Today I saw the dragon-fly
Come from the wells where he did lie.
An inner impulse rent the veil
Of his old husk: from head to tail
Came out clear plates of sapphire mail.
He dried his wings: like gauze they grew;
Thro’ crofts and pastures wet with dew
A living flash of light he flew.
Although this season is inflicting a whopping dose of allergies on us sufferers – not to mention plenty of humidity – summer does its best to compensate for its discomforts with small enchantments. Works for me! Among them are the presence of dragonflies, which have long been my favorite insects, both as living creatures and attractive motifs on decorative objects. On the latter, Louis Comfort Tiffany certainly agreed.
Found on Tumblr, plate taken from ‘The Biology of Dragonflies’ by R. J. Tillyard. Published by Cambridge University Press (1917):
My earliest recollection of seeing a dragonfly was as a young child, on the summer days spent at the farm of my great-great aunt. She had a sprawling, rustic property on the north fork of Long Island, and when my parents drove my brother and I out there for visits in July and August, it provided us born-and-bred city kids with bit of country-living experience. Now I can’t say that I’m a person who is totally comfortable with insects in general. Stingers scare me, and any creepy crawlers of the centipede variety are sworn enemies. I can’t with those things. But the dragonfly is cool, man; the flash of iridescent green or blue color, the huge eyes, the long stick-like abdomen, and those two sets of serious wings. A prehistoric species that has inhabited planet earth since forever, the dragonfly gobbles up mosquitoes and darts, zips, and flits through the sticky summer air … like a boss 🙂
I follow the wonderful Maureen Gibbon on Twitter. She is the author of “Paris Red”, a novel about Édouard Manet’s muse Victorine Meurent. Maureen recently posted a tweet of a dragonfly that she was able to photograph perfectly. I loved it:
Dragonflies are most commonly seen near water and wetlands and the surrounding areas. In fact, their larval stage is spent entirely underwater. It is believed that the presence of dragonflies is an indicator of a healthy ecosystem. Sometimes referred to as ‘darning needles” (and easily confused with the similar “damselfly”) dragonflies have carried mythical symbolism throughout civilizations. They’re associated with change, adaptability, and transformation. During their brief life span, they make their presence known with robust behavior of evolutionary dynamism: they hunt their prey while in flight, they migrate, they mate, they use their powerful vision to see at all possible angles except directly behind them, and with their agile flight can fly straight up, straight down, zig-zag, hover in mid-air like a helicopter, or go full blast at up to 38 mph. And they’ve been doing all this for 300 million years. Bow down to odonata anisoptera my friends.
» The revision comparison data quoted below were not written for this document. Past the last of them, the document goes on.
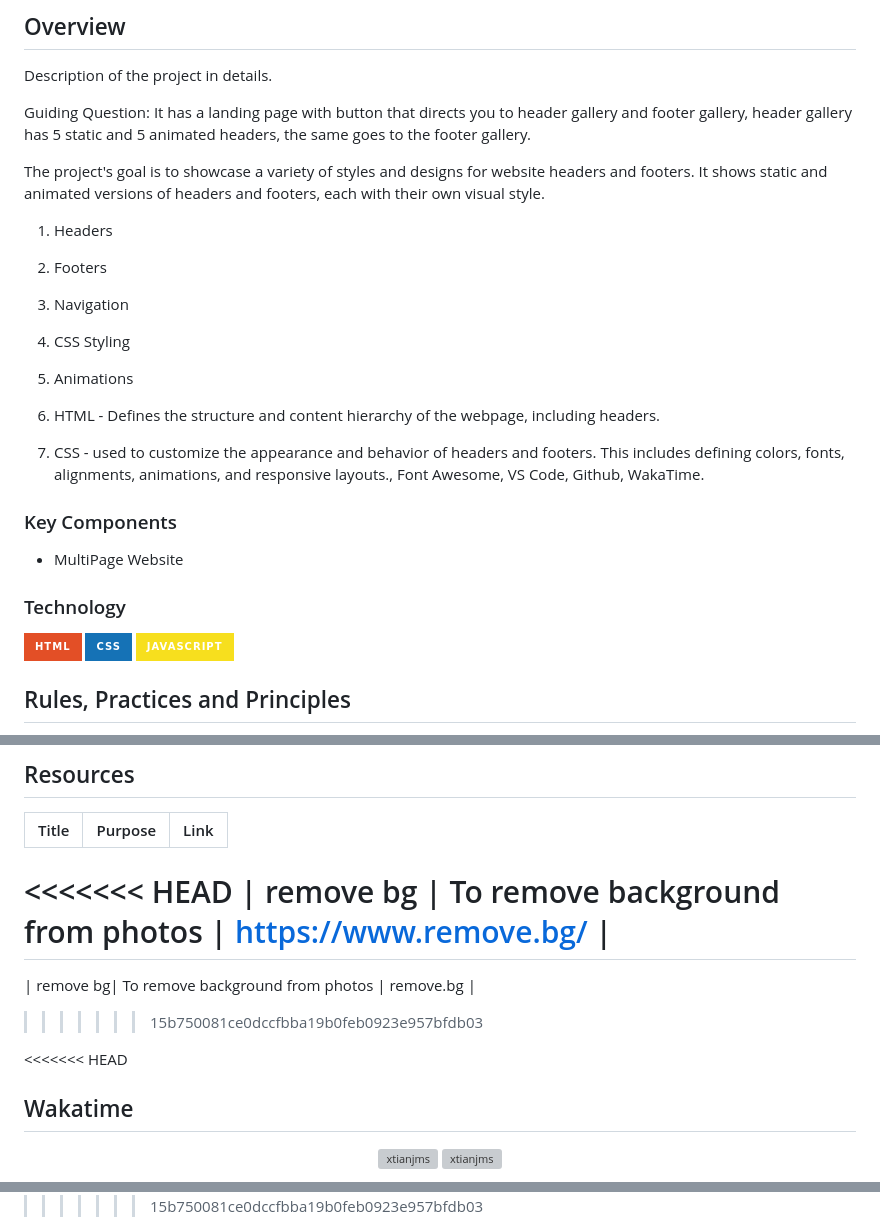
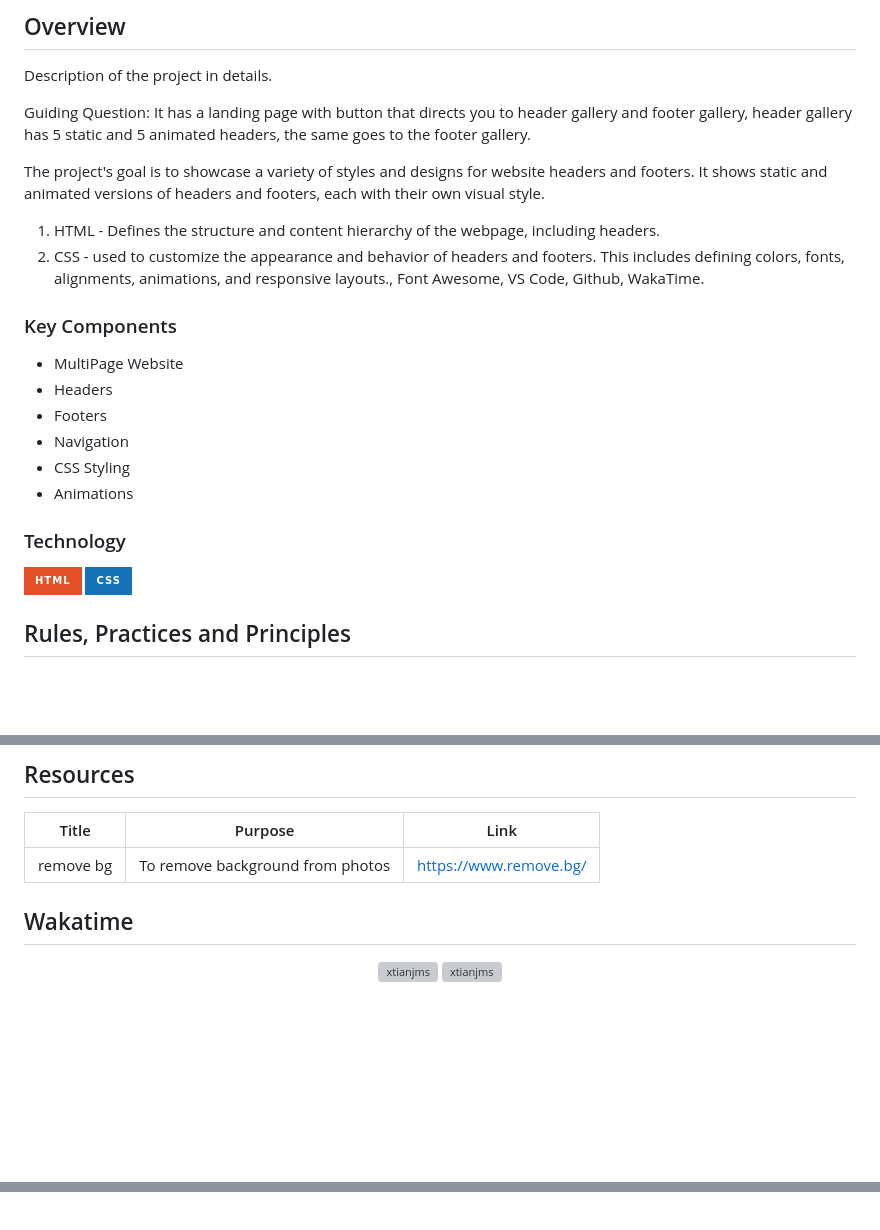
Before and after one commit to xtianjms/WD-Seatwork-3, a Markdown page: readme.md, 3 parts joined by grey strips. GitHub-like rendering; badges without logos; blank space fills up the shorter version; grey boxes are pictures that could not be loaded.

```diff
--- a/readme.md
+++ b/readme.md
@@ -64,12 +64,6 @@ It has a landing page with button that directs you to header gallery and footer
 
 The project's goal is to showcase a variety of styles and designs for website headers and footers. It shows static and animated versions of headers and footers, each with their own visual style.
 
-1. Headers
-2. Footers
-3. Navigation
-4. CSS Styling
-5. Animations
-
 1. HTML - Defines the structure and content hierarchy of the webpage, including headers.
 2. CSS - used to customize the appearance and behavior of headers and footers. This includes defining colors, fonts, alignments, animations, and responsive layouts., Font Awesome, VS Code, Github, WakaTime.
 
@@ -77,13 +71,16 @@ The project's goal is to showcase a variety of styles and designs for website he
 <!-- TODO: List of Key Components -->
 <!-- The following are just sample -->
 - MultiPage Website
-
+- Headers
+- Footers
+- Navigation
+- CSS Styling
+- Animations
 
 ### Technology
 <!-- TODO: List of Technology Used -->
 ![HTML](https://img.shields.io/badge/HTML-E34F26?style=for-the-badge&logo=html5&logoColor=white)
 ![CSS](https://img.shields.io/badge/CSS-1572B6?style=for-the-badge&logo=css3&logoColor=white)
-![JavaScript](https://img.shields.io/badge/JavaScript-F7DF1E?style=for-the-badge&logo=javascript&logoColor=white)
 
 ## Rules, Practices and Principles
 1. Always use `WD-` in the front of the Title of the Project for the Subject followed by your custom naming.
@@ -124,13 +121,7 @@ WD-ProjectName
 <!-- TODO: Add References -->
 | Title | Purpose | Link |
 |-|-|-|
-<<<<<<< HEAD
 | remove bg | To remove background from photos | https://www.remove.bg/ |
-=======
-| remove bg| To remove background from photos | remove.bg |
->>>>>>> 15b750081ce0dccfbba19b0feb0923e957bfdb03
-
-<<<<<<< HEAD
 
 ## Wakatime
 <div align="center" float="left">
@@ -166 +139,0 @@ WD-ProjectName
->>>>>>> 15b750081ce0dccfbba19b0feb0923e957bfdb03
```
Also changed, not shown: other parts of readme.md (+0 -17 lines).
Lotus and Dragonfly by Qi Baishi, 1953:
Since keeping a dragonfly as a pet in a cage would be a completely weird and stupid thing to do, I’ve instead collected dragonfly-adorned items over the years to decorate my home. This pretty light-reflecting dragonfly sits among my potted plants in the bay window of my house:
You can’t see the top, but this ceramic dragonfly piece is actually a bud vase. It’s a family heirloom that might have been accidentally lost if I didn’t rescue it to safety 🙂
A very special plaque. My Mom purchased it and then hand painted it for me. It’s been hanging on my bedroom closet door for 14 years: